◆ **Instructions for the task**
Exact copy, no pictures: set down every entry below as written.

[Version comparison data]
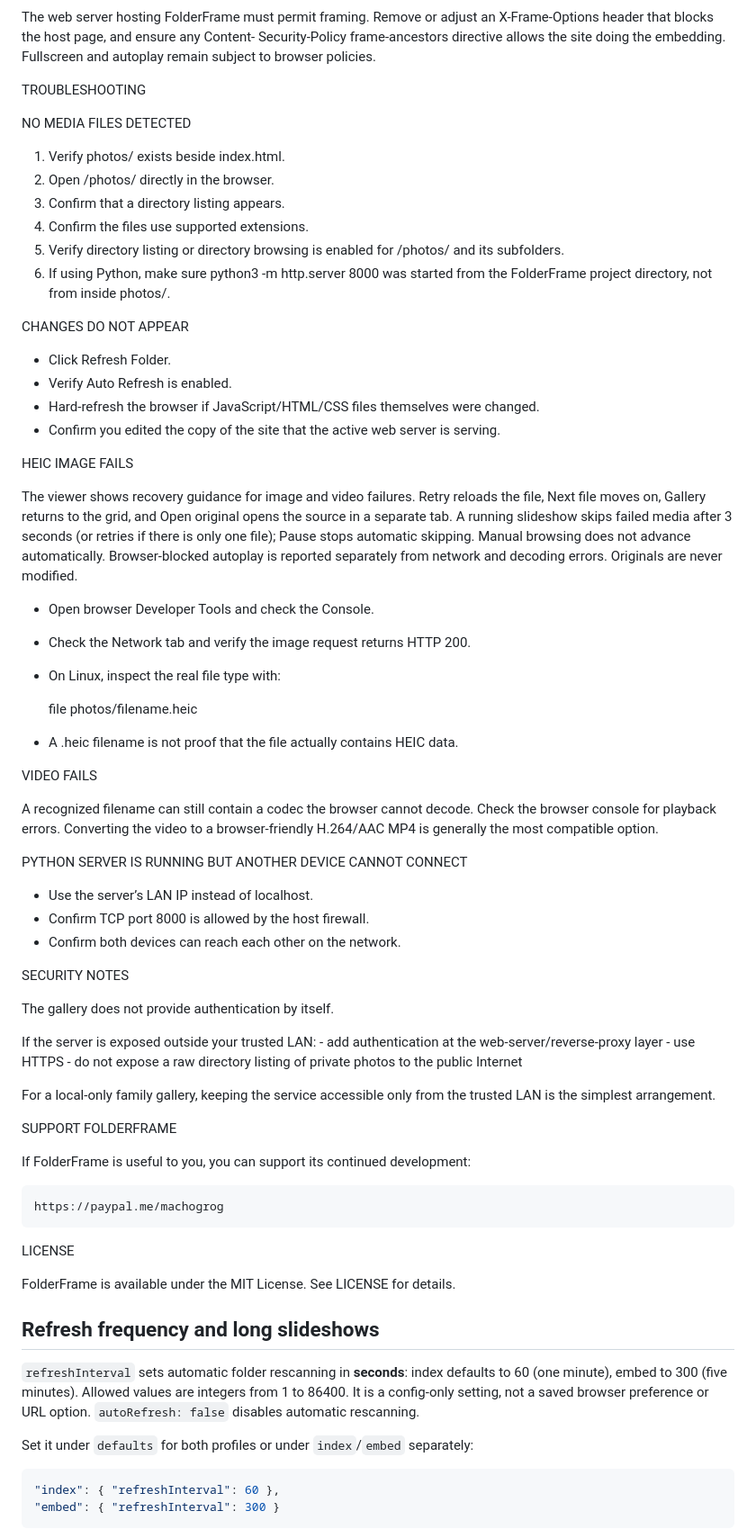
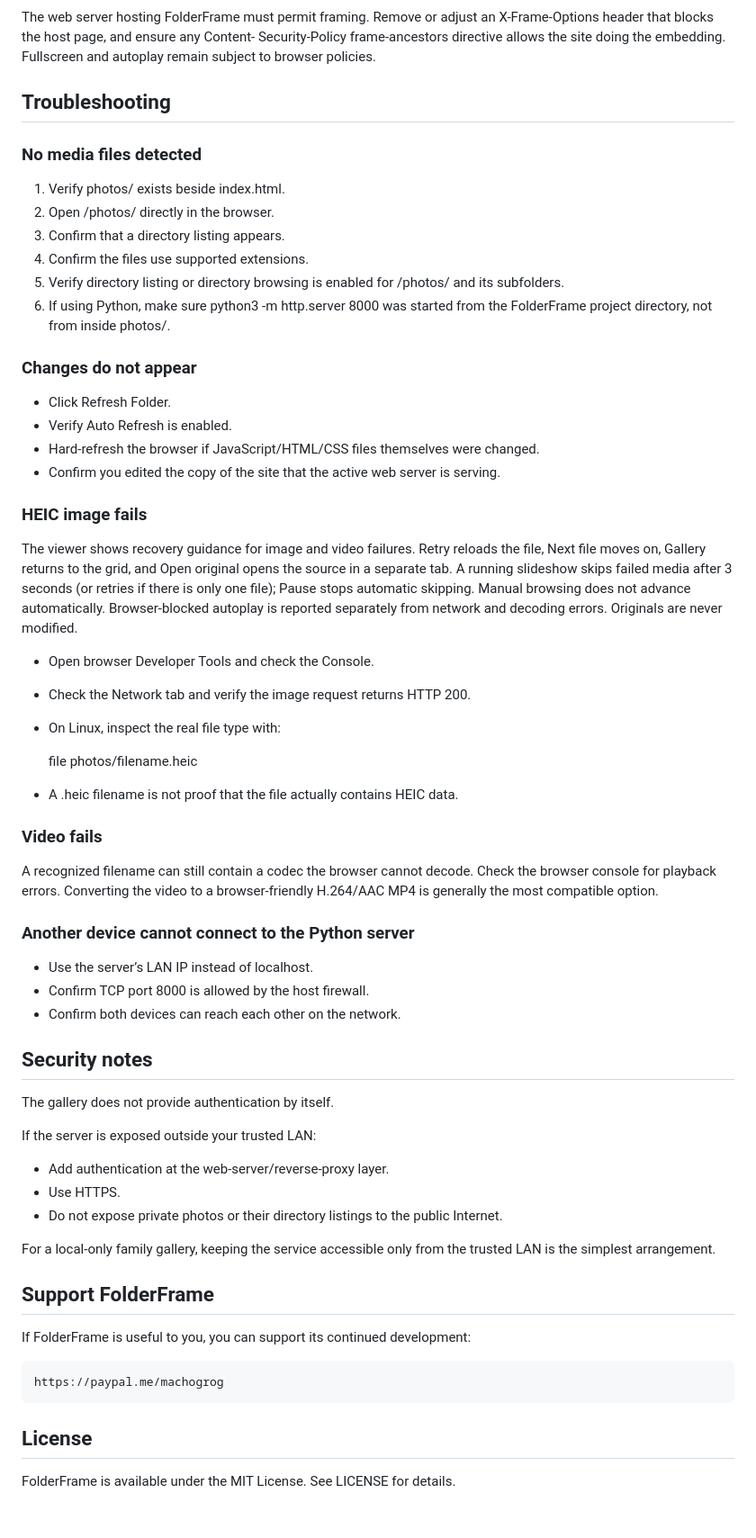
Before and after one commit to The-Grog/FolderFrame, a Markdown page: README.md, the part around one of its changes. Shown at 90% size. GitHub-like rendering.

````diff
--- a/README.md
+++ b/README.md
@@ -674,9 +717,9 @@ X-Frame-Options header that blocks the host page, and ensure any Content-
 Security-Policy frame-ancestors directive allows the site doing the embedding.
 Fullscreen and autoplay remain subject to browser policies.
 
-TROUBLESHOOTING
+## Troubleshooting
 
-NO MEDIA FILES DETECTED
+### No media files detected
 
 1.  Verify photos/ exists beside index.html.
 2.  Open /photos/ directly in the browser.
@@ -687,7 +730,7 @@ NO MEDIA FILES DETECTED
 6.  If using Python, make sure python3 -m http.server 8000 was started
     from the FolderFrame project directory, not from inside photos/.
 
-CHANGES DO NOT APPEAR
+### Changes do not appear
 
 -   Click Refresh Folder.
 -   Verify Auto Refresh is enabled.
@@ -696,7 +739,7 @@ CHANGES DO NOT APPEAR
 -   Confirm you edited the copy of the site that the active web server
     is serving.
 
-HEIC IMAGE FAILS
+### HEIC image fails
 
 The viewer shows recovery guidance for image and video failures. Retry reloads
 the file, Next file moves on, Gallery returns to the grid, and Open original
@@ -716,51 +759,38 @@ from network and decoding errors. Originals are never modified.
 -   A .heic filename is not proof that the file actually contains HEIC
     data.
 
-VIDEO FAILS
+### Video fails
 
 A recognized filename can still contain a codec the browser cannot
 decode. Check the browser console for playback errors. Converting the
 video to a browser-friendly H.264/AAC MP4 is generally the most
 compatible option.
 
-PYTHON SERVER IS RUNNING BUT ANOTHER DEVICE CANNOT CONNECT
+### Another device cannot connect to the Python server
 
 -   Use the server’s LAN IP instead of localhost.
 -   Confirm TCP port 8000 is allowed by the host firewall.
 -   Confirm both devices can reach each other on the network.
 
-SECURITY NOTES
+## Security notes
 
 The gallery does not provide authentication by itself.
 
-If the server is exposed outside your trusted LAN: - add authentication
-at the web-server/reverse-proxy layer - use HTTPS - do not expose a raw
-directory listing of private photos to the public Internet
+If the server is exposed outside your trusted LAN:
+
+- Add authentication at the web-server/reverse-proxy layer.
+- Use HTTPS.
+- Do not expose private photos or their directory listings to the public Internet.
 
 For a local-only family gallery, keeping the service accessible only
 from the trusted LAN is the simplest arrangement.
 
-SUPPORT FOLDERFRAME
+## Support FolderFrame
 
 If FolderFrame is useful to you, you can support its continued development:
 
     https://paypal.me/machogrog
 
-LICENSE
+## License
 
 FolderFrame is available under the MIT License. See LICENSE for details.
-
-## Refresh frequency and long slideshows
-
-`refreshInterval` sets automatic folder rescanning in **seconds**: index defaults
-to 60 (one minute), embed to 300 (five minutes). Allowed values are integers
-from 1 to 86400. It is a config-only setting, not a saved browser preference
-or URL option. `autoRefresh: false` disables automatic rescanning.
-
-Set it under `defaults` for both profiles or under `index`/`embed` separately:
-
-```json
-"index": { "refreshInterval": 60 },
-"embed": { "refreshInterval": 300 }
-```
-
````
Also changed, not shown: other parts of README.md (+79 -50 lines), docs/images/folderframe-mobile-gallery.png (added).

◆ **Response**
Before and after one commit to The-Grog/FolderFrame, a Markdown page: README.md, the part around one of its changes. Shown at 90% size. GitHub-like rendering.

````diff
--- a/README.md
+++ b/README.md
@@ -674,9 +717,9 @@ X-Frame-Options header that blocks the host page, and ensure any Content-
 Security-Policy frame-ancestors directive allows the site doing the embedding.
 Fullscreen and autoplay remain subject to browser policies.
 
-TROUBLESHOOTING
+## Troubleshooting
 
-NO MEDIA FILES DETECTED
+### No media files detected
 
 1.  Verify photos/ exists beside index.html.
 2.  Open /photos/ directly in the browser.
@@ -687,7 +730,7 @@ NO MEDIA FILES DETECTED
 6.  If using Python, make sure python3 -m http.server 8000 was started
     from the FolderFrame project directory, not from inside photos/.
 
-CHANGES DO NOT APPEAR
+### Changes do not appear
 
 -   Click Refresh Folder.
 -   Verify Auto Refresh is enabled.
@@ -696,7 +739,7 @@ CHANGES DO NOT APPEAR
 -   Confirm you edited the copy of the site that the active web server
     is serving.
 
-HEIC IMAGE FAILS
+### HEIC image fails
 
 The viewer shows recovery guidance for image and video failures. Retry reloads
 the file, Next file moves on, Gallery returns to the grid, and Open original
@@ -716,51 +759,38 @@ from network and decoding errors. Originals are never modified.
 -   A .heic filename is not proof that the file actually contains HEIC
     data.
 
-VIDEO FAILS
+### Video fails
 
 A recognized filename can still contain a codec the browser cannot
 decode. Check the browser console for playback errors. Converting the
 video to a browser-friendly H.264/AAC MP4 is generally the most
 compatible option.
 
-PYTHON SERVER IS RUNNING BUT ANOTHER DEVICE CANNOT CONNECT
+### Another device cannot connect to the Python server
 
 -   Use the server’s LAN IP instead of localhost.
 -   Confirm TCP port 8000 is allowed by the host firewall.
 -   Confirm both devices can reach each other on the network.
 
-SECURITY NOTES
+## Security notes
 
 The gallery does not provide authentication by itself.
 
-If the server is exposed outside your trusted LAN: - add authentication
-at the web-server/reverse-proxy layer - use HTTPS - do not expose a raw
-directory listing of private photos to the public Internet
+If the server is exposed outside your trusted LAN:
+
+- Add authentication at the web-server/reverse-proxy layer.
+- Use HTTPS.
+- Do not expose private photos or their directory listings to the public Internet.
 
 For a local-only family gallery, keeping the service accessible only
 from the trusted LAN is the simplest arrangement.
 
-SUPPORT FOLDERFRAME
+## Support FolderFrame
 
 If FolderFrame is useful to you, you can support its continued development:
 
     https://paypal.me/machogrog
 
-LICENSE
+## License
 
 FolderFrame is available under the MIT License. See LICENSE for details.
-
-## Refresh frequency and long slideshows
-
-`refreshInterval` sets automatic folder rescanning in **seconds**: index defaults
-to 60 (one minute), embed to 300 (five minutes). Allowed values are integers
-from 1 to 86400. It is a config-only setting, not a saved browser preference
-or URL option. `autoRefresh: false` disables automatic rescanning.
-
-Set it under `defaults` for both profiles or under `index`/`embed` separately:
-
-```json
-"index": { "refreshInterval": 60 },
-"embed": { "refreshInterval": 300 }
-```
-
````
Also changed, not shown: other parts of README.md (+79 -50 lines), docs/images/folderframe-mobile-gallery.png (added).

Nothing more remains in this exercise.